- **What you have to do**
Pictures aside, repeat all the entries below exactly as they appear.

-- Given entries follows --

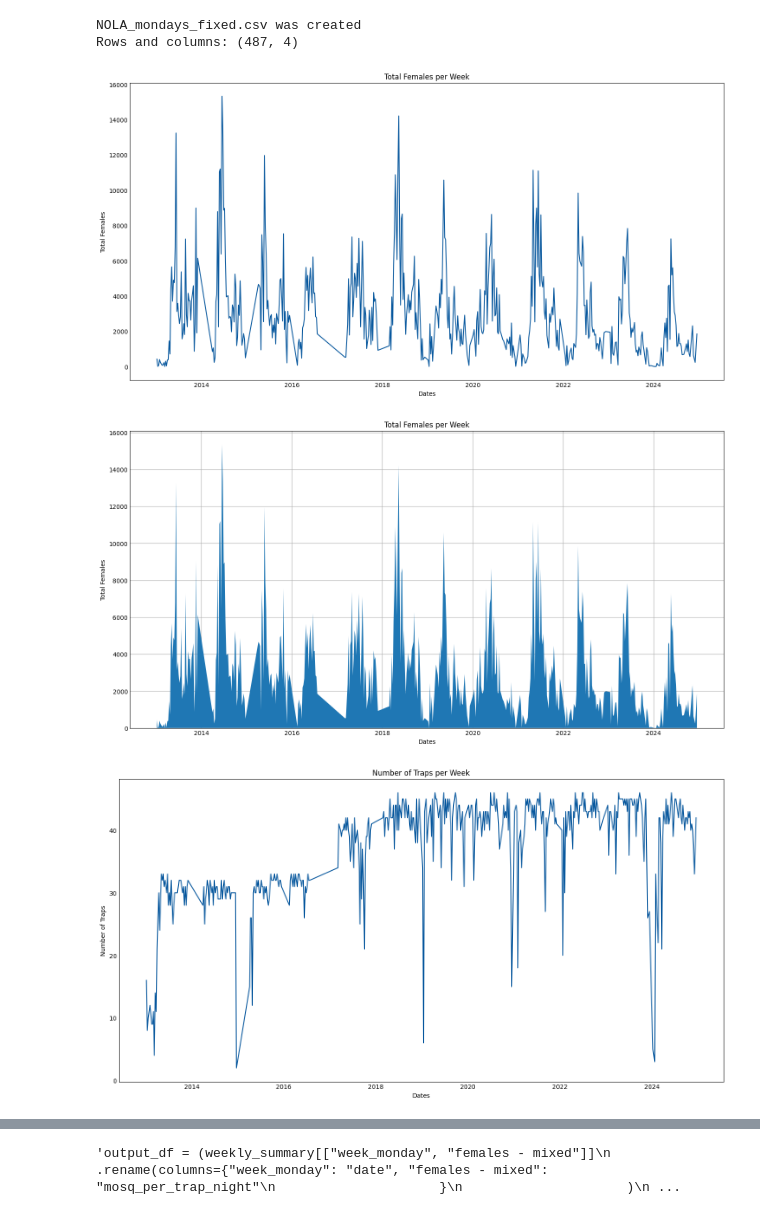
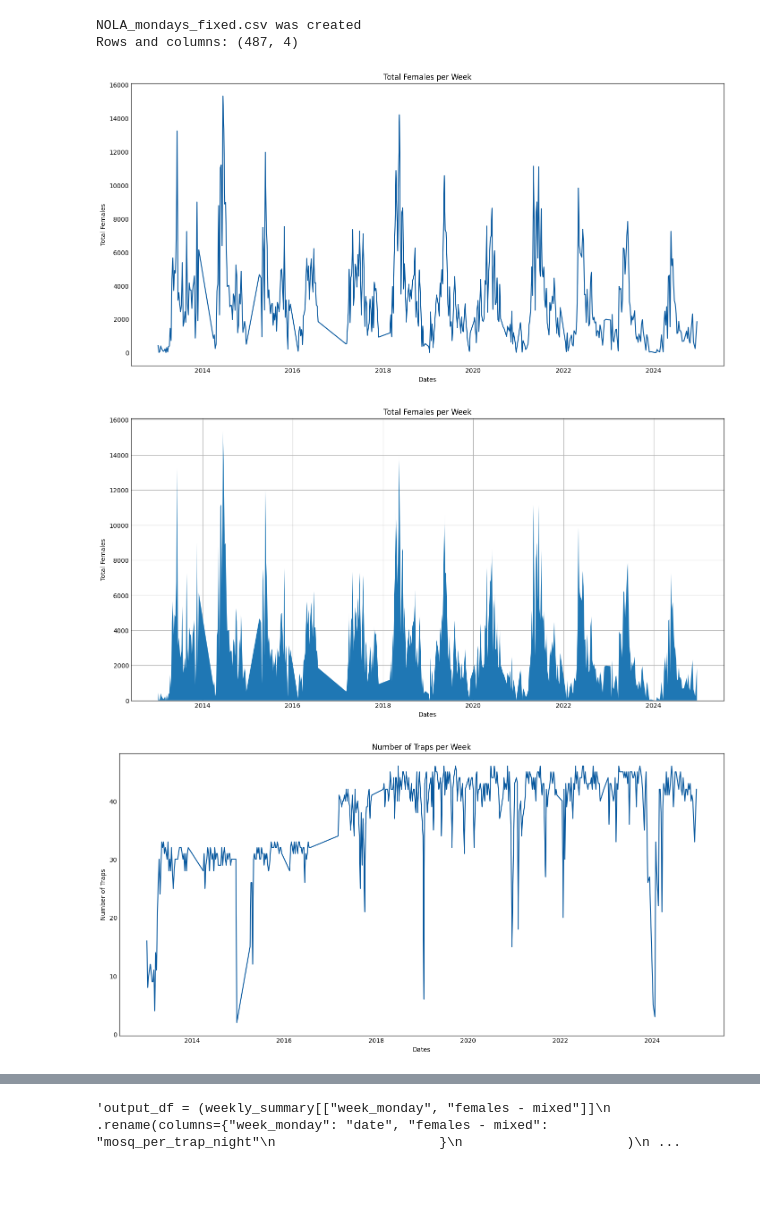
Before and after one commit to zeynepamac01/NOLA_culexquin, a Jupyter notebook: NOLA_culexquin.ipynb, the cells around one changed output, grey strips where cells are left out. Saved outputs shown, nothing was run; the diff lists cells and outputs as text; code cells hidden in the pictures; blank space fills up the shorter version.

```diff
--- a/NOLA_culexquin.ipynb
+++ b/NOLA_culexquin.ipynb
@@ -224,29 +224,29 @@ ceph_cols = ("#a8ddb5", "#7bccc4", "#4eb3d3", "#08589e", "#8c6bb1", "#88419d",
 # %%
 import matplotlib.pyplot as plt
 import numpy as np
 
 # Data for plotting 'Total Females per Week'
 #PLOT 1
 x_axis = weekly_summary['week_monday']
 y_axis = weekly_summary['total_females']
 
-fig, ax = plt.subplots(figsize=(14, 7))
+fig, ax = plt.subplots(figsize=(14, 7), constrained_layout=True)
 
 ax.plot(x_axis, y_axis, color='#08589e')
 
 ax.set(xlabel='Dates', ylabel='Total Females',
        title='Total Females per Week')
 ax.grid()
 
 fig.savefig("total_females_per_week.png")
 plt.show()
 # %% [output]
-[figure, old version]
+[figure, new version]
 # %%
 #PLOT 2
 plt.style.use('_mpl-gallery')
 # plot
-fig, ax = plt.subplots(figsize=(14, 7))
+fig, ax = plt.subplots(figsize=(14, 7), constrained_layout=True)
 
 ax.stackplot(x_axis, y_axis)
 
@@ -255,14 +255,14 @@ ax.set(xlabel='Dates', ylabel='Total Females',
 
 plt.show()
 # %% [output]
-[figure, old version]
+[figure, new version]
 # %%
 
 # Data for plotting 'Number of Traps per Week'
 x_axis2 = weekly_summary['week_monday']
 y_axis2 = weekly_summary['number_of_traps']
 
-fig, ax = plt.subplots(figsize=(14, 7))
+fig, ax = plt.subplots(figsize=(14, 7), constrained_layout=True)
 ax.plot(x_axis2, y_axis2, color='#08589e')
 
 ax.set(xlabel='Dates', ylabel='Number of Traps',
@@ -272,7 +272,7 @@ ax.grid()
 fig.savefig("number_of_traps_per_week.png")
 plt.show()
 # %% [output]
-[figure, old version]
+[figure, new version]
 # %%
 
 # Data for plotting 'Number of Traps per Week'
```
Also changed, not shown: parts of 1 cell of this notebook, 3 other files.
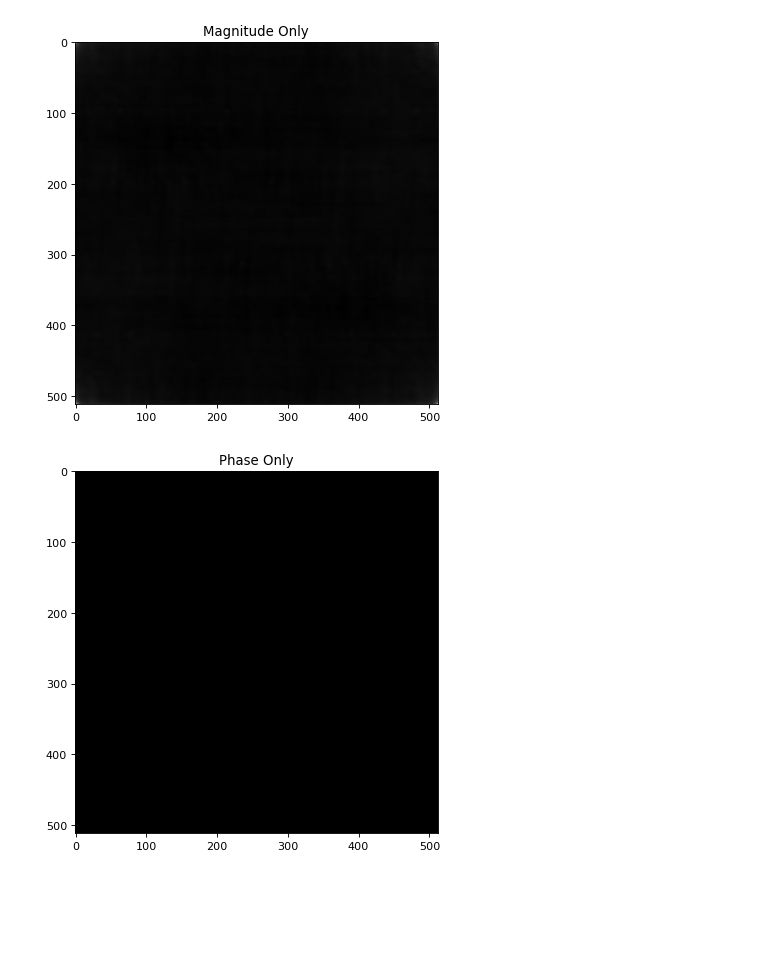
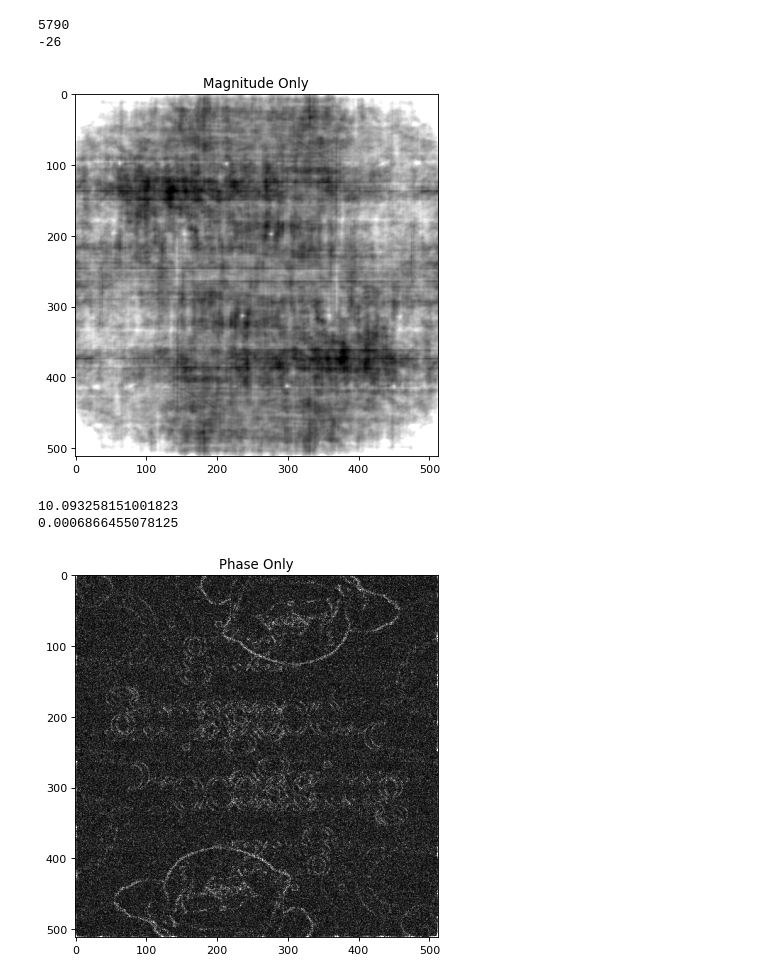
Before and after one commit to zachary-obrien/CSCE5225_P5, a Jupyter notebook: obrien_main_pt2.ipynb, the cells around one changed output. Drawn from its saved outputs; the diff is of its cells as text; code cells hidden in the pictures; blank space fills up the shorter version.

```diff
--- a/obrien_main_pt2.ipynb
+++ b/obrien_main_pt2.ipynb
@@ -16,12 +17,13 @@ def image_fft(img):
     return fftshift(fft2(temp_array))
 
 def image_ifft(frequency_matrix):
-    unshifted = fftshift(frequency_matrix)
-    return ifft2(unshifted)#%%
+    return ifft2(fftshift(frequency_matrix))
 # %%
 img_size = (512, 512)
-img1 = load_image('DIPcover.bmp')
+img1 = load_image('DIPcover_pt2.bmp')
 img1 = cv2.resize(img1, img_size, interpolation = cv2.INTER_AREA)
+print(img1[np.max(img1,keepdims=True)])
+print(img1[np.min(img1,keepdims=True)])
 
 plt.figure(num=None, figsize=(8, 6), dpi=80)
 plt.title("Original")
@@ -42,28 +61,43 @@ def get_mag_and_phase(matrix, imaginary=False):
     output_phase_angle = np.zeros(matrix.shape, dtype=complex)
     for y in range(matrix.shape[1]):
         for x in range(matrix.shape[0]):
-            real_2 = matrix[x][y].real ** 2
-            imag_2 = matrix[x][y].imag ** 2
-            output_magnitude[x][y] = math.sqrt(real_2 + imag_2)
-            tmp_atan = math.atan((imag_2 / real_2))
+            real = matrix[x][y].real
+            imag = matrix[x][y].imag
+            output_magnitude[x][y] = math.sqrt(real ** 2 + imag ** 2)
+            tmp_atan = math.atan2(imag, real) * (180 / math.pi)
             if imaginary:
-                output_phase_angle[x][y] = complex(1, tmp_atan.real)
+                output_phase_angle[x][y] = complex(1, tmp_atan)
             else:
                 output_phase_angle[x][y] = tmp_atan
     return output_magnitude, output_phase_angle
 # %%
 magnitude, imag_phase_angle = get_mag_and_phase(FFT1, imaginary=True)
 # %%
+#display_mag = abs(image_ifft(magnitude))#.real.astype(int)
 display_mag = image_ifft(magnitude).real.astype(int)
+#display_mag = magnitude
 plt.figure(num=None, figsize=(8, 6), dpi=80)
 plt.title("Magnitude Only")
-plt.imshow(display_mag, cmap='gray');
+plt.imshow(display_mag, cmap='gray', vmin=0, vmax=250);
+print(np.max(display_mag))
+print(np.min(display_mag))
 # %% [output]
+5790
+-26
-[figure, old version]
+[figure, new version]
 # %%
-display_phase = image_ifft(imag_phase_angle).real.astype(int)
+display_phase = abs(image_ifft(imag_phase_angle))
+# display_phase = image_ifft(imag_phase_angle).real.astype(int)
+# display_phase = display_phase * 255
+# ifft_phase = image_ifft(imag_phase_angle)
+
 plt.figure(num=None, figsize=(8, 6), dpi=80)
 plt.title("Phase Only")
-plt.imshow(display_phase, cmap='gray');
+plt.imshow(display_phase, cmap='gray', vmin=0, vmax=1);
+
+print(np.max(display_phase))
+print(np.min(display_phase))
 # %% [output]
+10.093258151001823
+0.0006866455078125
-[figure, old version]
+[figure, new version]
```
Also changed, not shown: parts of 3 cells of this notebook, 1 other file.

-- Given entries concluded --

- **Exercise response**
Before and after one commit to zeynepamac01/NOLA_culexquin, a Jupyter notebook: NOLA_culexquin.ipynb, the cells around one changed output, grey strips where cells are left out. Saved outputs shown, nothing was run; the diff lists cells and outputs as text; code cells hidden in the pictures; blank space fills up the shorter version.

```diff
--- a/NOLA_culexquin.ipynb
+++ b/NOLA_culexquin.ipynb
@@ -224,29 +224,29 @@ ceph_cols = ("#a8ddb5", "#7bccc4", "#4eb3d3", "#08589e", "#8c6bb1", "#88419d",
 # %%
 import matplotlib.pyplot as plt
 import numpy as np
 
 # Data for plotting 'Total Females per Week'
 #PLOT 1
 x_axis = weekly_summary['week_monday']
 y_axis = weekly_summary['total_females']
 
-fig, ax = plt.subplots(figsize=(14, 7))
+fig, ax = plt.subplots(figsize=(14, 7), constrained_layout=True)
 
 ax.plot(x_axis, y_axis, color='#08589e')
 
 ax.set(xlabel='Dates', ylabel='Total Females',
        title='Total Females per Week')
 ax.grid()
 
 fig.savefig("total_females_per_week.png")
 plt.show()
 # %% [output]
-[figure, old version]
+[figure, new version]
 # %%
 #PLOT 2
 plt.style.use('_mpl-gallery')
 # plot
-fig, ax = plt.subplots(figsize=(14, 7))
+fig, ax = plt.subplots(figsize=(14, 7), constrained_layout=True)
 
 ax.stackplot(x_axis, y_axis)
 
@@ -255,14 +255,14 @@ ax.set(xlabel='Dates', ylabel='Total Females',
 
 plt.show()
 # %% [output]
-[figure, old version]
+[figure, new version]
 # %%
 
 # Data for plotting 'Number of Traps per Week'
 x_axis2 = weekly_summary['week_monday']
 y_axis2 = weekly_summary['number_of_traps']
 
-fig, ax = plt.subplots(figsize=(14, 7))
+fig, ax = plt.subplots(figsize=(14, 7), constrained_layout=True)
 ax.plot(x_axis2, y_axis2, color='#08589e')
 
 ax.set(xlabel='Dates', ylabel='Number of Traps',
@@ -272,7 +272,7 @@ ax.grid()
 fig.savefig("number_of_traps_per_week.png")
 plt.show()
 # %% [output]
-[figure, old version]
+[figure, new version]
 # %%
 
 # Data for plotting 'Number of Traps per Week'
```
Also changed, not shown: parts of 1 cell of this notebook, 3 other files.
Before and after one commit to zachary-obrien/CSCE5225_P5, a Jupyter notebook: obrien_main_pt2.ipynb, the cells around one changed output. Drawn from its saved outputs; the diff is of its cells as text; code cells hidden in the pictures; blank space fills up the shorter version.

```diff
--- a/obrien_main_pt2.ipynb
+++ b/obrien_main_pt2.ipynb
@@ -16,12 +17,13 @@ def image_fft(img):
     return fftshift(fft2(temp_array))
 
 def image_ifft(frequency_matrix):
-    unshifted = fftshift(frequency_matrix)
-    return ifft2(unshifted)#%%
+    return ifft2(fftshift(frequency_matrix))
 # %%
 img_size = (512, 512)
-img1 = load_image('DIPcover.bmp')
+img1 = load_image('DIPcover_pt2.bmp')
 img1 = cv2.resize(img1, img_size, interpolation = cv2.INTER_AREA)
+print(img1[np.max(img1,keepdims=True)])
+print(img1[np.min(img1,keepdims=True)])
 
 plt.figure(num=None, figsize=(8, 6), dpi=80)
 plt.title("Original")
@@ -42,28 +61,43 @@ def get_mag_and_phase(matrix, imaginary=False):
     output_phase_angle = np.zeros(matrix.shape, dtype=complex)
     for y in range(matrix.shape[1]):
         for x in range(matrix.shape[0]):
-            real_2 = matrix[x][y].real ** 2
-            imag_2 = matrix[x][y].imag ** 2
-            output_magnitude[x][y] = math.sqrt(real_2 + imag_2)
-            tmp_atan = math.atan((imag_2 / real_2))
+            real = matrix[x][y].real
+            imag = matrix[x][y].imag
+            output_magnitude[x][y] = math.sqrt(real ** 2 + imag ** 2)
+            tmp_atan = math.atan2(imag, real) * (180 / math.pi)
             if imaginary:
-                output_phase_angle[x][y] = complex(1, tmp_atan.real)
+                output_phase_angle[x][y] = complex(1, tmp_atan)
             else:
                 output_phase_angle[x][y] = tmp_atan
     return output_magnitude, output_phase_angle
 # %%
 magnitude, imag_phase_angle = get_mag_and_phase(FFT1, imaginary=True)
 # %%
+#display_mag = abs(image_ifft(magnitude))#.real.astype(int)
 display_mag = image_ifft(magnitude).real.astype(int)
+#display_mag = magnitude
 plt.figure(num=None, figsize=(8, 6), dpi=80)
 plt.title("Magnitude Only")
-plt.imshow(display_mag, cmap='gray');
+plt.imshow(display_mag, cmap='gray', vmin=0, vmax=250);
+print(np.max(display_mag))
+print(np.min(display_mag))
 # %% [output]
+5790
+-26
-[figure, old version]
+[figure, new version]
 # %%
-display_phase = image_ifft(imag_phase_angle).real.astype(int)
+display_phase = abs(image_ifft(imag_phase_angle))
+# display_phase = image_ifft(imag_phase_angle).real.astype(int)
+# display_phase = display_phase * 255
+# ifft_phase = image_ifft(imag_phase_angle)
+
 plt.figure(num=None, figsize=(8, 6), dpi=80)
 plt.title("Phase Only")
-plt.imshow(display_phase, cmap='gray');
+plt.imshow(display_phase, cmap='gray', vmin=0, vmax=1);
+
+print(np.max(display_phase))
+print(np.min(display_phase))
 # %% [output]
+10.093258151001823
+0.0006866455078125
-[figure, old version]
+[figure, new version]
```
Also changed, not shown: parts of 3 cells of this notebook, 1 other file.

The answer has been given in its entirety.